[Exercise materials]

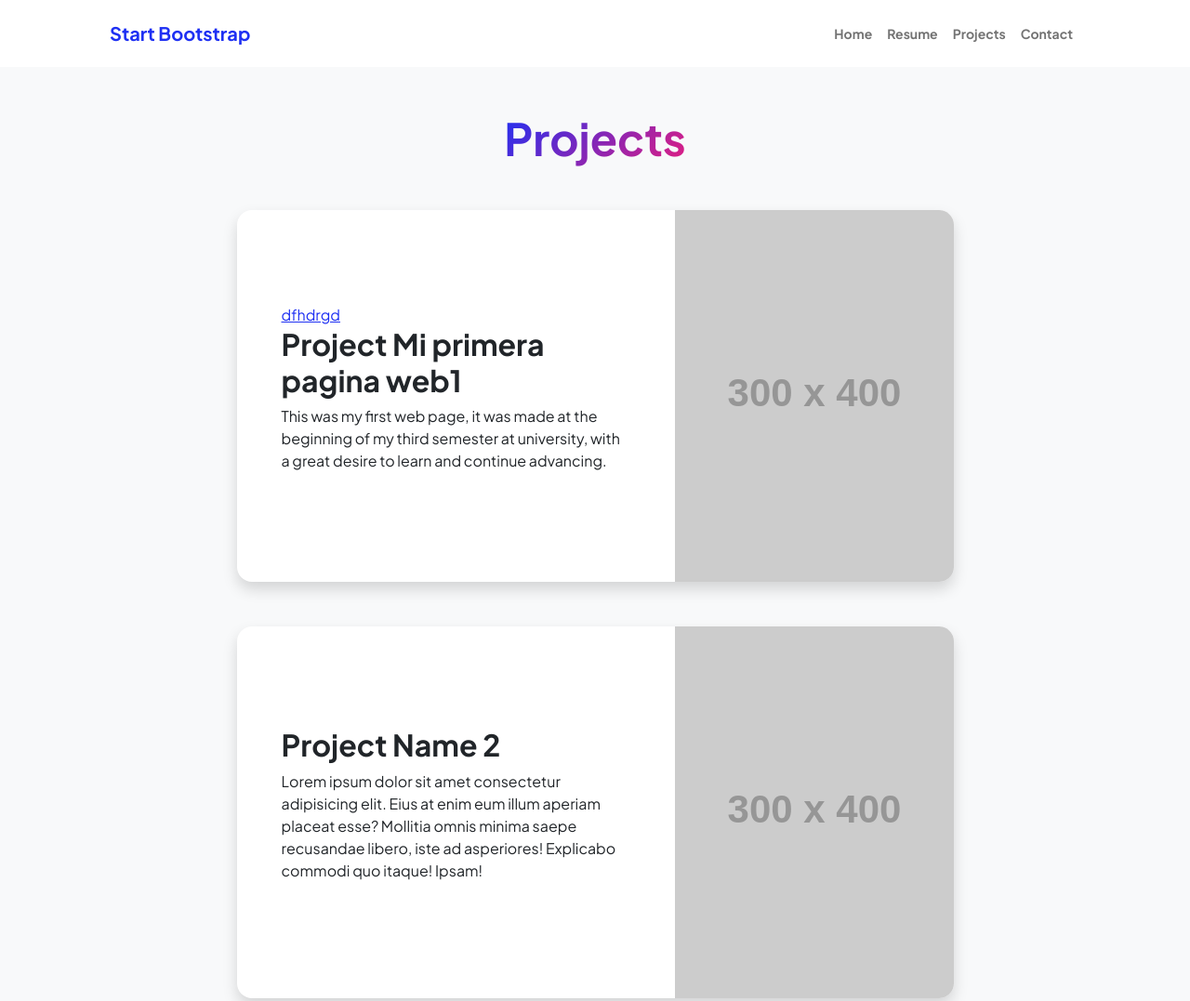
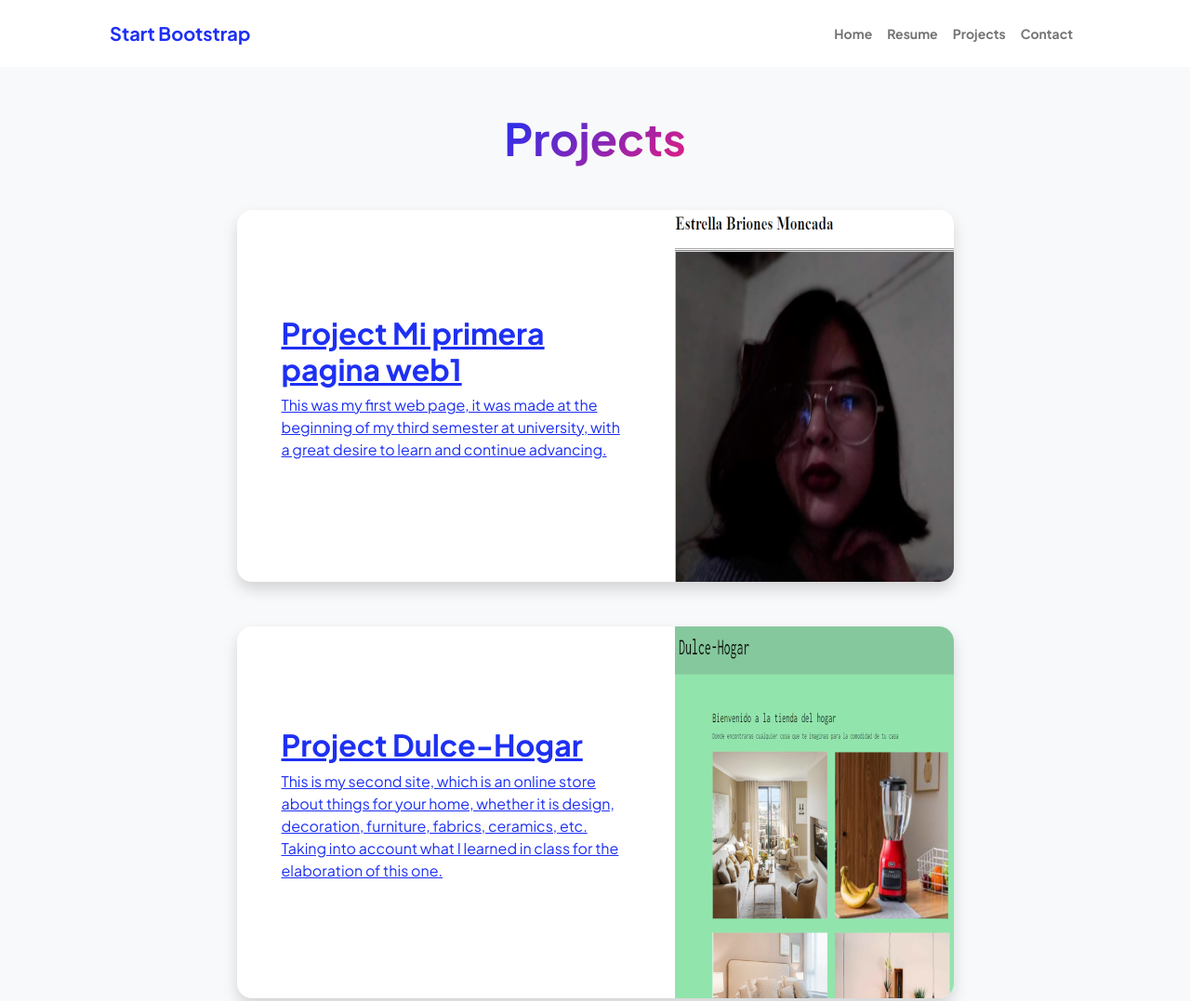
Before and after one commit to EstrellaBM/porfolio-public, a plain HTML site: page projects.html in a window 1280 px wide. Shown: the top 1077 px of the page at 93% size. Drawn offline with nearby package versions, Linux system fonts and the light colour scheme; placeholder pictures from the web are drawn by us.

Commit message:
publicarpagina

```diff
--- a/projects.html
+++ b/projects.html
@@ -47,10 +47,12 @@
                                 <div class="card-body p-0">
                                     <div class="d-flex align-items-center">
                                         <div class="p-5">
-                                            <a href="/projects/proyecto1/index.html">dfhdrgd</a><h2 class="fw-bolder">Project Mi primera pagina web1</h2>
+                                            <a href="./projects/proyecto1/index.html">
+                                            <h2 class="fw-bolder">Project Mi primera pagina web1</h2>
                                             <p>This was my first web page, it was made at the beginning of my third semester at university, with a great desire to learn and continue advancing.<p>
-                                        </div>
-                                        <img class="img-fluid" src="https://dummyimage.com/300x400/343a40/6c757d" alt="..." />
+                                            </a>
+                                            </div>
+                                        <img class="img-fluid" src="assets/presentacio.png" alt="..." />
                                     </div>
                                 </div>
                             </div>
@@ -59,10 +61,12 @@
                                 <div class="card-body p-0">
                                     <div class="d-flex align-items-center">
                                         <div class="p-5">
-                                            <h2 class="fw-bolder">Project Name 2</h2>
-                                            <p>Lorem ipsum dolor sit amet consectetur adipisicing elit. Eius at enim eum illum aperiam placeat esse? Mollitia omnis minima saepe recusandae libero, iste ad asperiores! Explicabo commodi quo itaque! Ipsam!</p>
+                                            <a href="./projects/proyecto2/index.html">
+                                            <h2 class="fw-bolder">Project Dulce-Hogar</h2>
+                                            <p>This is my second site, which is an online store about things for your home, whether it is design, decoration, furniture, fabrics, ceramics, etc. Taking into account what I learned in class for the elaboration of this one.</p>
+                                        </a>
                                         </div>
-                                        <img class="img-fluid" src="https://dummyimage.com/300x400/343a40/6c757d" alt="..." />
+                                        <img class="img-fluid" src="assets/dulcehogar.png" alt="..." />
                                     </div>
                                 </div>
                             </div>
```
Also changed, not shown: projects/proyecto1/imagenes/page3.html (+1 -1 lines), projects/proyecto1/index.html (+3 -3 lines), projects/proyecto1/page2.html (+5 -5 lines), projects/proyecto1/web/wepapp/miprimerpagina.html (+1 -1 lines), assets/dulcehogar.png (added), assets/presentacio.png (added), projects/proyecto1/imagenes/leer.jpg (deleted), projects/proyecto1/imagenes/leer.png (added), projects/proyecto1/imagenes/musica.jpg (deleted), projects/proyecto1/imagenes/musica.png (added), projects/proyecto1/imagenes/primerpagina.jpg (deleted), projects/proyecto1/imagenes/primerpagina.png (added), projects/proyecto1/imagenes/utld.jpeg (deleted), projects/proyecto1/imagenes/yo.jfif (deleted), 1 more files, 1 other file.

[/Exercise materials]

If a line of the material contains the string "href", count it; give only the total.

3